**WORK ITEM**:
Output everything in the data exactly, leaving the pictures out.

————

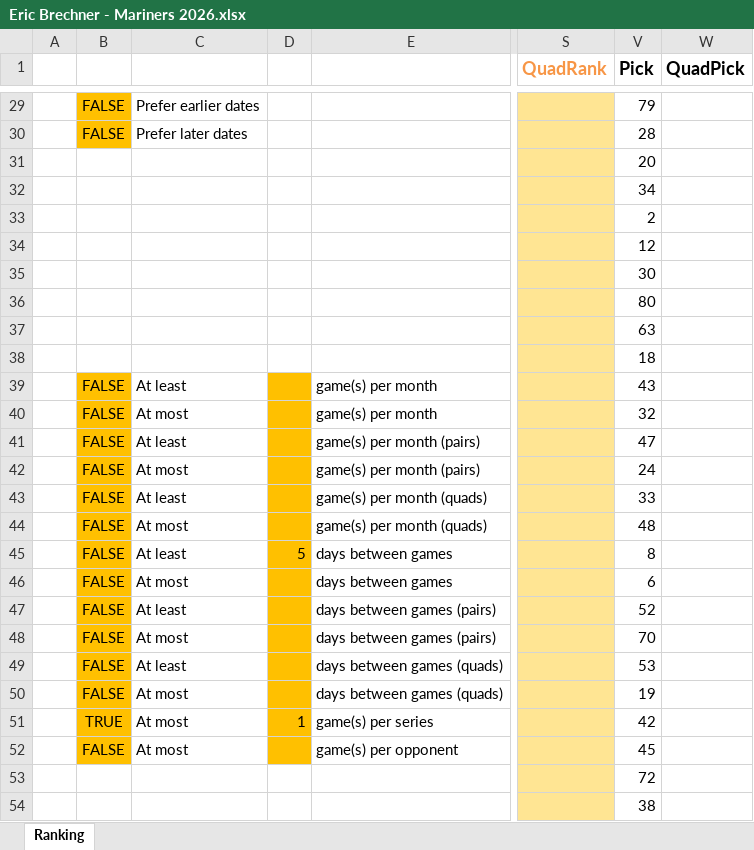
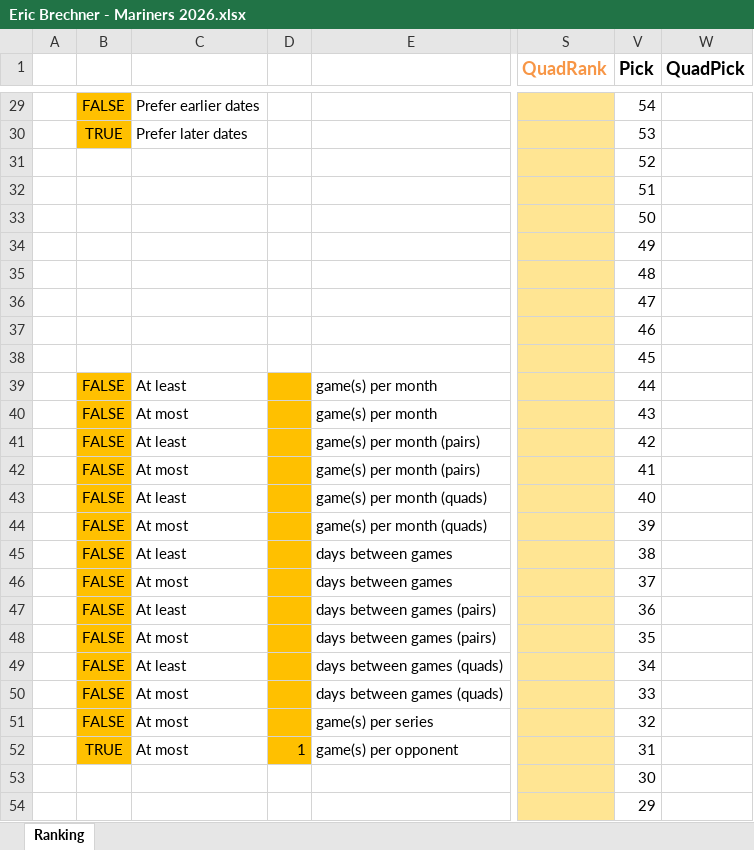
Before and after one commit to ericbrec/SeatSEAT, an Excel workbook: examples/Mariners/Eric Brechner - Mariners 2026.xlsx, sheet Ranking, drawn as a sheet; only a part is shown, gaps mark what is left out; values as stored, in another font and other column widths than the file's, no borders; charts and pictures and conditional formats and table styles not drawn; the diff covers the shown part only; the diff names each change by its address in the sheet, - before the commit and + after, or states it on an @@ line.

```diff
--- a/examples/Mariners/Eric Brechner - Mariners 2026.xlsx (sheet Ranking)
+++ b/examples/Mariners/Eric Brechner - Mariners 2026.xlsx (sheet Ranking)
-V29 (Pick): 79
+V29 (Pick): 54
-B30: FALSE
+B30: TRUE
-V30 (Pick): 28
+V30 (Pick): 53
-V31 (Pick): 20
+V31 (Pick): 52
-V32 (Pick): 34
+V32 (Pick): 51
-V33 (Pick): 2
+V33 (Pick): 50
-V34 (Pick): 12
+V34 (Pick): 49
-V35 (Pick): 30
+V35 (Pick): 48
-V36 (Pick): 80
+V36 (Pick): 47
-V37 (Pick): 63
+V37 (Pick): 46
-V38 (Pick): 18
+V38 (Pick): 45
-V39 (Pick): 43
+V39 (Pick): 44
-V40 (Pick): 32
+V40 (Pick): 43
-V41 (Pick): 47
+V41 (Pick): 42
-V42 (Pick): 24
+V42 (Pick): 41
-V43 (Pick): 33
+V43 (Pick): 40
-V44 (Pick): 48
+V44 (Pick): 39
-D45: 5
+D45: (empty)
-V45 (Pick): 8
+V45 (Pick): 38
-V46 (Pick): 6
+V46 (Pick): 37
-V47 (Pick): 52
+V47 (Pick): 36
-V48 (Pick): 70
+V48 (Pick): 35
-V49 (Pick): 53
+V49 (Pick): 34
-V50 (Pick): 19
+V50 (Pick): 33
-B51: TRUE
+B51: FALSE
-D51: 1
+D51: (empty)
-V51 (Pick): 42
+V51 (Pick): 32
-B52: FALSE
+B52: TRUE
-D52: (empty)
+D52: 1
-V52 (Pick): 45
+V52 (Pick): 31
-V53 (Pick): 72
+V53 (Pick): 30
-V54 (Pick): 38
+V54 (Pick): 29
```
Also changed, not shown: 56 edited cells elsewhere in this sheet, hidden cells, 1 other file.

————

**ANSWER SPACE**:
Before and after one commit to ericbrec/SeatSEAT, an Excel workbook: examples/Mariners/Eric Brechner - Mariners 2026.xlsx, sheet Ranking, drawn as a sheet; only a part is shown, gaps mark what is left out; values as stored, in another font and other column widths than the file's, no borders; charts and pictures and conditional formats and table styles not drawn; the diff covers the shown part only; the diff names each change by its address in the sheet, - before the commit and + after, or states it on an @@ line.

```diff
--- a/examples/Mariners/Eric Brechner - Mariners 2026.xlsx (sheet Ranking)
+++ b/examples/Mariners/Eric Brechner - Mariners 2026.xlsx (sheet Ranking)
-V29 (Pick): 79
+V29 (Pick): 54
-B30: FALSE
+B30: TRUE
-V30 (Pick): 28
+V30 (Pick): 53
-V31 (Pick): 20
+V31 (Pick): 52
-V32 (Pick): 34
+V32 (Pick): 51
-V33 (Pick): 2
+V33 (Pick): 50
-V34 (Pick): 12
+V34 (Pick): 49
-V35 (Pick): 30
+V35 (Pick): 48
-V36 (Pick): 80
+V36 (Pick): 47
-V37 (Pick): 63
+V37 (Pick): 46
-V38 (Pick): 18
+V38 (Pick): 45
-V39 (Pick): 43
+V39 (Pick): 44
-V40 (Pick): 32
+V40 (Pick): 43
-V41 (Pick): 47
+V41 (Pick): 42
-V42 (Pick): 24
+V42 (Pick): 41
-V43 (Pick): 33
+V43 (Pick): 40
-V44 (Pick): 48
+V44 (Pick): 39
-D45: 5
+D45: (empty)
-V45 (Pick): 8
+V45 (Pick): 38
-V46 (Pick): 6
+V46 (Pick): 37
-V47 (Pick): 52
+V47 (Pick): 36
-V48 (Pick): 70
+V48 (Pick): 35
-V49 (Pick): 53
+V49 (Pick): 34
-V50 (Pick): 19
+V50 (Pick): 33
-B51: TRUE
+B51: FALSE
-D51: 1
+D51: (empty)
-V51 (Pick): 42
+V51 (Pick): 32
-B52: FALSE
+B52: TRUE
-D52: (empty)
+D52: 1
-V52 (Pick): 45
+V52 (Pick): 31
-V53 (Pick): 72
+V53 (Pick): 30
-V54 (Pick): 38
+V54 (Pick): 29
```
Also changed, not shown: 56 edited cells elsewhere in this sheet, hidden cells, 1 other file.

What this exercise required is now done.